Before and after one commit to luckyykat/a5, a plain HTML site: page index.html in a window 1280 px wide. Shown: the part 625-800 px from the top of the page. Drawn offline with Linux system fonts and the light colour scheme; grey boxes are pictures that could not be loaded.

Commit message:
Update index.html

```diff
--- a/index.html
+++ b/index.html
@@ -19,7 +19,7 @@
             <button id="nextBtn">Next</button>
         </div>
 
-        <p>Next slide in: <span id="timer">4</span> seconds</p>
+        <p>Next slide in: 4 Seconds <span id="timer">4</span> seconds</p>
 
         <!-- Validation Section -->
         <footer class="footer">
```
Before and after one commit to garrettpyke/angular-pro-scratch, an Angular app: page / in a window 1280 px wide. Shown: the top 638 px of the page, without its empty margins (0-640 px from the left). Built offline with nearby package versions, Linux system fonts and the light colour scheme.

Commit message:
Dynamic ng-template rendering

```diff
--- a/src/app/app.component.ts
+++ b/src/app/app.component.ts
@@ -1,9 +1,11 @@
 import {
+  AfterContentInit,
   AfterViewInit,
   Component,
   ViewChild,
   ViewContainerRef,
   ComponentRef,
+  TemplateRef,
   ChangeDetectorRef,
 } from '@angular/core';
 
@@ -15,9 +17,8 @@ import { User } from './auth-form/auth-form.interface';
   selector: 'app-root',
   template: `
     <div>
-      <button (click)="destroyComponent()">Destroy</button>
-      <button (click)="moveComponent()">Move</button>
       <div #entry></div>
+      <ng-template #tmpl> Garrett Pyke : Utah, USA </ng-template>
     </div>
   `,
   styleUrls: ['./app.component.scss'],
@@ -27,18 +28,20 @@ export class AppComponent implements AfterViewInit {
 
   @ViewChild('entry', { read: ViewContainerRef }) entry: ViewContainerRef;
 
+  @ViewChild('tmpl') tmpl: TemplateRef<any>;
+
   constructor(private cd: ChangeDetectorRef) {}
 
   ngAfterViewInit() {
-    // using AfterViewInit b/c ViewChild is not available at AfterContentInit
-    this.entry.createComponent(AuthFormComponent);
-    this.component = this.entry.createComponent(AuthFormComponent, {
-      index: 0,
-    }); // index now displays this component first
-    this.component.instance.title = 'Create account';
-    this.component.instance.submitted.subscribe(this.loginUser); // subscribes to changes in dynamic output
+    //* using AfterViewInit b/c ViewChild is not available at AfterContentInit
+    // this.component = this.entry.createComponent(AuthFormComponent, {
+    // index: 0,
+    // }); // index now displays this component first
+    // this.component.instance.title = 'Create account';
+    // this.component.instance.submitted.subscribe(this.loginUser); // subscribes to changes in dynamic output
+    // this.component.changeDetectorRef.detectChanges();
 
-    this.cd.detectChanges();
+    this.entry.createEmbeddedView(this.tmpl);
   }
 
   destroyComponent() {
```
== == ==
WHAT TO DO » Restate every record above, exactly, in full.

EXERCISE ANSWER »
Before and after one commit to luckyykat/a5, a plain HTML site: page index.html in a window 1280 px wide. Shown: the part 625-800 px from the top of the page. Drawn offline with Linux system fonts and the light colour scheme; grey boxes are pictures that could not be loaded.

Commit message:
Update index.html

```diff
--- a/index.html
+++ b/index.html
@@ -19,7 +19,7 @@
             <button id="nextBtn">Next</button>
         </div>
 
-        <p>Next slide in: <span id="timer">4</span> seconds</p>
+        <p>Next slide in: 4 Seconds <span id="timer">4</span> seconds</p>
 
         <!-- Validation Section -->
         <footer class="footer">
```
Before and after one commit to garrettpyke/angular-pro-scratch, an Angular app: page / in a window 1280 px wide. Shown: the top 638 px of the page, without its empty margins (0-640 px from the left). Built offline with nearby package versions, Linux system fonts and the light colour scheme.

Commit message:
Dynamic ng-template rendering

```diff
--- a/src/app/app.component.ts
+++ b/src/app/app.component.ts
@@ -1,9 +1,11 @@
 import {
+  AfterContentInit,
   AfterViewInit,
   Component,
   ViewChild,
   ViewContainerRef,
   ComponentRef,
+  TemplateRef,
   ChangeDetectorRef,
 } from '@angular/core';
 
@@ -15,9 +17,8 @@ import { User } from './auth-form/auth-form.interface';
   selector: 'app-root',
   template: `
     <div>
-      <button (click)="destroyComponent()">Destroy</button>
-      <button (click)="moveComponent()">Move</button>
       <div #entry></div>
+      <ng-template #tmpl> Garrett Pyke : Utah, USA </ng-template>
     </div>
   `,
   styleUrls: ['./app.component.scss'],
@@ -27,18 +28,20 @@ export class AppComponent implements AfterViewInit {
 
   @ViewChild('entry', { read: ViewContainerRef }) entry: ViewContainerRef;
 
+  @ViewChild('tmpl') tmpl: TemplateRef<any>;
+
   constructor(private cd: ChangeDetectorRef) {}
 
   ngAfterViewInit() {
-    // using AfterViewInit b/c ViewChild is not available at AfterContentInit
-    this.entry.createComponent(AuthFormComponent);
-    this.component = this.entry.createComponent(AuthFormComponent, {
-      index: 0,
-    }); // index now displays this component first
-    this.component.instance.title = 'Create account';
-    this.component.instance.submitted.subscribe(this.loginUser); // subscribes to changes in dynamic output
+    //* using AfterViewInit b/c ViewChild is not available at AfterContentInit
+    // this.component = this.entry.createComponent(AuthFormComponent, {
+    // index: 0,
+    // }); // index now displays this component first
+    // this.component.instance.title = 'Create account';
+    // this.component.instance.submitted.subscribe(this.loginUser); // subscribes to changes in dynamic output
+    // this.component.changeDetectorRef.detectChanges();
 
-    this.cd.detectChanges();
+    this.entry.createEmbeddedView(this.tmpl);
   }
 
   destroyComponent() {
```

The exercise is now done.